Facilities, Technology and Transportation Chair Caroline Unger reflected on how her role will change as she transitions into the position of vice president and chief of cabinet in the 2019-20 academic year.

“In my first year I was given some involvement and responsibility but I wasn’t being depended on,” Unger said. “I think that moving into my role as FTAT chair was so exciting because of that newness and independence, so I’m going to miss that.”

Unger said she started working with SGB as a first-year student through the First Year Council and always knew she wanted to run for board one day. She said seeing these goals come to fruition is really exciting because it gives her an opportunity to help Pitt students through various issues which she ran on, namely food insecurity.

“I think it’s something that is often overlooked. I would like to see our administration take a firmer stance on food insecurity,” Unger said.

Unger, like many board and committee members, also reflected on the significance of the SGB community and how the board’s office on the eighth floor of the Union feels like a home to the members.

“As soon as you step in you just have this immediate feeling of being home, just being accepted and welcomed and as if you’re around people who are always going to be there for you,” Unger said.

In her final president’s remarks, Kennedy said she never imagined herself in her current position four years ago. She said her time with SGB has been very transformative, noting the possible difference between how she views herself and how others might view her.

“It’s difficult to deal with who you know you are as a person versus what is presented publicly to people,” Kennedy said. “Dealing with low-key being public figures has been weird for us.”

She also said it’s transformed her professionally through unique hands-on experiences.

“I’m just really grateful for this job — and it is a job — has prepared me for the real world more than any class I’ve ever taken,” Kennedy said.

Kennedy also said she’s proud of the work the board has done this academic year, namely “opening doors of communication for constituents.” She said this manifested in the town halls, which she believes have been a great success and which President-elect Brown will likely continue next year.

“It’s been a way for us to better be the representatives we were elected to be,” Kennedy said. “And it allows students a channel to talk face-to-face with us, staff, faculty and admin.”

Kennedy wrapped up her remarks by noting that despite this year’s success there’s progress which next year’s board can, and will, make.

“This University, like the world surrounding it, is imperfect and there is a lot of work to be done,” Kennedy said. “But with every effort of students like you, it’s nearing closer and closer to that impossible goal.”

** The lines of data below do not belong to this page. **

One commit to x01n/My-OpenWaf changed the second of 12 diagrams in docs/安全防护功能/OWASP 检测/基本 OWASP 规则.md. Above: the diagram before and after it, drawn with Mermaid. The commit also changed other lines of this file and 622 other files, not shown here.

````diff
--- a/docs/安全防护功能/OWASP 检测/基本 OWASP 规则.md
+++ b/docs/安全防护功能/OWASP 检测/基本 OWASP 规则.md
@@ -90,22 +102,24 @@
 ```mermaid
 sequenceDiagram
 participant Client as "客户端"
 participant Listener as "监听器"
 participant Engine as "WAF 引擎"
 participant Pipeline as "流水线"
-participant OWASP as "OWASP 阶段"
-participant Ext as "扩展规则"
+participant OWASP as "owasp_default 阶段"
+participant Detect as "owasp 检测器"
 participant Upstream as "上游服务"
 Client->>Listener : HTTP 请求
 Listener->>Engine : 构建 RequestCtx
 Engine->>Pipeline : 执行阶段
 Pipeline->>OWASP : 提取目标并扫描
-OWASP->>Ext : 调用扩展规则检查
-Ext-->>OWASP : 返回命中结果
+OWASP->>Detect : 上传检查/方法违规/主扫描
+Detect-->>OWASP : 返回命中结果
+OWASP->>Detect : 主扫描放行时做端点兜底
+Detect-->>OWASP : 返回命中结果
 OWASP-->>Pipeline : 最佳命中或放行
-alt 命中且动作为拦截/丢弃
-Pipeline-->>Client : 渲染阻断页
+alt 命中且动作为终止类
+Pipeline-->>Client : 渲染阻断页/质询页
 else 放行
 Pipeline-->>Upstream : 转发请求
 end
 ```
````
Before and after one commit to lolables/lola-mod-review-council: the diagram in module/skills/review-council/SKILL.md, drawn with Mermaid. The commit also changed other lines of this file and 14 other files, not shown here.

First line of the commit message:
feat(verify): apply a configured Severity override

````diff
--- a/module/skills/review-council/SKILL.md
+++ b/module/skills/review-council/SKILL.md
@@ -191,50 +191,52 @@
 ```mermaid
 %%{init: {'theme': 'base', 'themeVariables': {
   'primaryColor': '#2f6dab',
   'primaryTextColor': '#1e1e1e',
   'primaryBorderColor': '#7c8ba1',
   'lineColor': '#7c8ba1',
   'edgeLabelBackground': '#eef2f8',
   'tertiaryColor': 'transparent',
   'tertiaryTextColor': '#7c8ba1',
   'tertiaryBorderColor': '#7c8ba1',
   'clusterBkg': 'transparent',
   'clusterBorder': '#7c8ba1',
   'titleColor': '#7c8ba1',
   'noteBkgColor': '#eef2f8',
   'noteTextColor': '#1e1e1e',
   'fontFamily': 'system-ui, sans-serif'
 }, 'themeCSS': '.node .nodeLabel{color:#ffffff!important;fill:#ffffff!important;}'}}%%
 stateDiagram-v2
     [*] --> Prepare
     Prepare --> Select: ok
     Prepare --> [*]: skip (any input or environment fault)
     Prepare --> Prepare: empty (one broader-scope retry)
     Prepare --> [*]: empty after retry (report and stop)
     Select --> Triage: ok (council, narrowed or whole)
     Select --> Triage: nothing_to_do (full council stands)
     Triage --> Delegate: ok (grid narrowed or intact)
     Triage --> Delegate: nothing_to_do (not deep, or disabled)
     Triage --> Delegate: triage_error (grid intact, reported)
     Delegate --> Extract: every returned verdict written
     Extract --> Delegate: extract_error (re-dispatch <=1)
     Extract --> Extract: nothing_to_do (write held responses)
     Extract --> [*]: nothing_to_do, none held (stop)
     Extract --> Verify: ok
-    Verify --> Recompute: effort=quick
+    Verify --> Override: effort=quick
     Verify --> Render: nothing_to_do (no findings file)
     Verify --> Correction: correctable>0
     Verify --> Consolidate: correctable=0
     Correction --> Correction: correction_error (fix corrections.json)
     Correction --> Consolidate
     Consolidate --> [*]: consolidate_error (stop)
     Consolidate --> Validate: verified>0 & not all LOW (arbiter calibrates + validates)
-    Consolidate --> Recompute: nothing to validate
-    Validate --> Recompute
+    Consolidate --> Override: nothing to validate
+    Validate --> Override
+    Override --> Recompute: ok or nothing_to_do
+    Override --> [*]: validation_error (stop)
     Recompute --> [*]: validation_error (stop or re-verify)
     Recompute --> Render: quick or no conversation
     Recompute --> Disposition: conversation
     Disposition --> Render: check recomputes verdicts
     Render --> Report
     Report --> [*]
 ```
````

Allocations

The Institute of Industrial and Systems Engineers requested $4,704.80 for its annual conference. The board approved $2,000 and denied $2,704.80.

Leave a comment.